n the government’s four-step roadmap to remove lockdown restrictions, museums in England can reopen on Monday 17 May. So while shops and libraries can open from Monday 12 April, we’ll have to wait another month after that until we can return to our favourite collections and explore new exhibitions for the first time. In Scotland, Monday 26 April is the opening date, while Wales and Northern Ireland have yet to announce one.
It’s been a sobering time for our cultural institutions. According to a survey by The Art Newspaper, last year visitor numbers at the world’s top 100 museums and art galleries were, unsurprisingly, down 77 per cent from 2019. Which means revenues have plummeted, staff have taken redundancy and exhibition budgets have been cut, despite financial assistance from the government’s Culture Recovery Fund. It may take several years for them to recover, and some may be forced to close their doors permanently. So when museums can reopen, we should all support them as much as we can – booking tickets, meeting friends there, and spending a little more time in the gift shop than usual.
During lockdown, our cultural curiosity has been somewhat sated by online tours and virtual lectures, from museums both in the UK and worldwide. There’s still time to immerse yourself in exhibitions such as Arctic: Culture and Climate at the British Museum, Queer + Croydon at the Museum of Croydon and the strobe-lit Electronic: From Kraftwerk to the Chemical Brothers at the Design Museum. Forthcoming exhibitions for 2021 include Fantastic Beasts: The Wonder of Nature at the Natural History Museum, Nero at the British Museum and AI: More than Human at Liverpool’s World Museum. Discover more at the Art Fund.
Natural History Museum, London
Thankfully, there are several revamps as well as new museums opening in 2021 across the country. In London, the Museum of the Home, formally known as the much-loved Geffrye Museum, reopens in Hoxton this spring with new galleries devoted to our domestic history, while the Manchester Jewish Museum – the only Jewish-focused museum outside the capital – reopens in a brand new building in June. There’s also Mary Shelley’s House of Frankenstein in Bath, Derby’s Museum of Making and MOX, Oxford’s revamped museum, opening later this year.

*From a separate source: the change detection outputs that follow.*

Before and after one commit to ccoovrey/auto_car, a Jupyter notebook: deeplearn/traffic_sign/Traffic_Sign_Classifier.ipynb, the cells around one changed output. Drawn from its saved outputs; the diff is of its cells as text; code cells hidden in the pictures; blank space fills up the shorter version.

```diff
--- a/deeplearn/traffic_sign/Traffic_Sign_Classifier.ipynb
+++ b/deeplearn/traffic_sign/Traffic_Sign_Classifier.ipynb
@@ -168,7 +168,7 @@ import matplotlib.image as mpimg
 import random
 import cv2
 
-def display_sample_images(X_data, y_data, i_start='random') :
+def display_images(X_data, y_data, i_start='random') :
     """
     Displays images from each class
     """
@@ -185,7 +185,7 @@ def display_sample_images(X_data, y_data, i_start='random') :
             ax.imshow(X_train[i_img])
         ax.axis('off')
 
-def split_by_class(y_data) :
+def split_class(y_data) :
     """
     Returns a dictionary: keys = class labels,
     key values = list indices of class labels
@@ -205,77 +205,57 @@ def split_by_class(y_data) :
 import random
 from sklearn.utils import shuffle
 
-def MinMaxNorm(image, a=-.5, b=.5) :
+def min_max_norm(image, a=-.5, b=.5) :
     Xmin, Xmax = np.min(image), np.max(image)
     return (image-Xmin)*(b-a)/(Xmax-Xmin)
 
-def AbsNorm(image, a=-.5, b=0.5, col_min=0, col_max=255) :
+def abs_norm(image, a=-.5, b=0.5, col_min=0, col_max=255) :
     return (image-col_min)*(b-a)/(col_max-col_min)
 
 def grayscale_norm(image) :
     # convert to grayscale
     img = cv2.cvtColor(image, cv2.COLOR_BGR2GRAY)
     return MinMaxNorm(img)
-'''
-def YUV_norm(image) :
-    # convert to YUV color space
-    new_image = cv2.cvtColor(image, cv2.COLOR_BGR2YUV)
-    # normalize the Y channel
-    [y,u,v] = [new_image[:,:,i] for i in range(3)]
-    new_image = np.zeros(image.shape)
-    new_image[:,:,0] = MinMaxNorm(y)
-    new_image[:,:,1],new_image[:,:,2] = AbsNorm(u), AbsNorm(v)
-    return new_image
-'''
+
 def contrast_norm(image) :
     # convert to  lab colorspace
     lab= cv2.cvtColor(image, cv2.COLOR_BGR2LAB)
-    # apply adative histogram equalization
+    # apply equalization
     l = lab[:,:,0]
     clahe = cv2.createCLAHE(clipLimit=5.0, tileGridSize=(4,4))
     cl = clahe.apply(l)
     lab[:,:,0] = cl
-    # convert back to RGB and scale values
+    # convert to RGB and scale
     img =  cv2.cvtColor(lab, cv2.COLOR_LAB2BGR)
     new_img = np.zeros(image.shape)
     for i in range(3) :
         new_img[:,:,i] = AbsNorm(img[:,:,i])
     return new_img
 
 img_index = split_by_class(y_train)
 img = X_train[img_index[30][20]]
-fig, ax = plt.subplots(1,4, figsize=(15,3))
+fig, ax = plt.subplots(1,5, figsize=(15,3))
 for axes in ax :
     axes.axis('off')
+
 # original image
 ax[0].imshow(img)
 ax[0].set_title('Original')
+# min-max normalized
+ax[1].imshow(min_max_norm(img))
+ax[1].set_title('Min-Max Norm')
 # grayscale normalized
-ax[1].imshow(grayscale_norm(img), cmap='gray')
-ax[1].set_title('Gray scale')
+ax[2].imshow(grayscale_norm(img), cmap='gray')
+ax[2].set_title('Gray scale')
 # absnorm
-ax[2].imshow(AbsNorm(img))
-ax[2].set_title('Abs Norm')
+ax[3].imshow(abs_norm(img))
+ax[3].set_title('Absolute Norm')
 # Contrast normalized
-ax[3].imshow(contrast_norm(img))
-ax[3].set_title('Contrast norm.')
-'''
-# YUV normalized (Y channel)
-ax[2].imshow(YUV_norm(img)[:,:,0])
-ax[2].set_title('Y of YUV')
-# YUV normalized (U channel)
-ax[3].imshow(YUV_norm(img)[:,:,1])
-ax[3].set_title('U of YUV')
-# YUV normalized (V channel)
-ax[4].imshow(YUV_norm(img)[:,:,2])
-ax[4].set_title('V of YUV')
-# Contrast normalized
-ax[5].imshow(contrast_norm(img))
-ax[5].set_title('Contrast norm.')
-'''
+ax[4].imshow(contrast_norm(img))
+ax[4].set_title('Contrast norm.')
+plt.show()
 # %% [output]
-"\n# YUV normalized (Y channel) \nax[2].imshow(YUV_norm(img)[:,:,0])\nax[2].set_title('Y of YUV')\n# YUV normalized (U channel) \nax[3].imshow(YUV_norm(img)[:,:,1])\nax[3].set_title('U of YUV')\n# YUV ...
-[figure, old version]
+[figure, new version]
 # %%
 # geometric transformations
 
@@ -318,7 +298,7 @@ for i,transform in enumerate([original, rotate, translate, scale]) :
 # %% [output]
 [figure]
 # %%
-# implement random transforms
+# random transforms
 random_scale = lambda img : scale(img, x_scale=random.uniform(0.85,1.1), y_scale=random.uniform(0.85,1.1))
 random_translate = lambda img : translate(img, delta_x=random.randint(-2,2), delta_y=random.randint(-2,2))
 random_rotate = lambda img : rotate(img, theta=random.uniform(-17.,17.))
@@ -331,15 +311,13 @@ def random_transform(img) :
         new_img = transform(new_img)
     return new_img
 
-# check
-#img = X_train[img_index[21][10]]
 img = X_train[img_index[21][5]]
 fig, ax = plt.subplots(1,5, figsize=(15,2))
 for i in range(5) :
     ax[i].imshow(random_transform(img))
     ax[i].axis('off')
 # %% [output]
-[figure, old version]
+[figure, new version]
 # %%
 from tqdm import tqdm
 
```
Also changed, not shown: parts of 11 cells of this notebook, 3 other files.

Museums have the power to fascinate and inspire. This summer, without the usual number of tourists in Britain and with timed tickets to stagger visitors, we’ll be able to explore them without queues or the need to peer over someone else’s head. ‘It will be culture without crowds,’ says Bernard Donoghue of the Association of Leading Visitor Attractions. Two centuries ago, a certain John Keats was moved to write ‘On Seeing the Elgin Marbles’ after a visit to the British Museum. We may not write a sonnet, but we could at least take a few Instagram shots and encourage others to come too.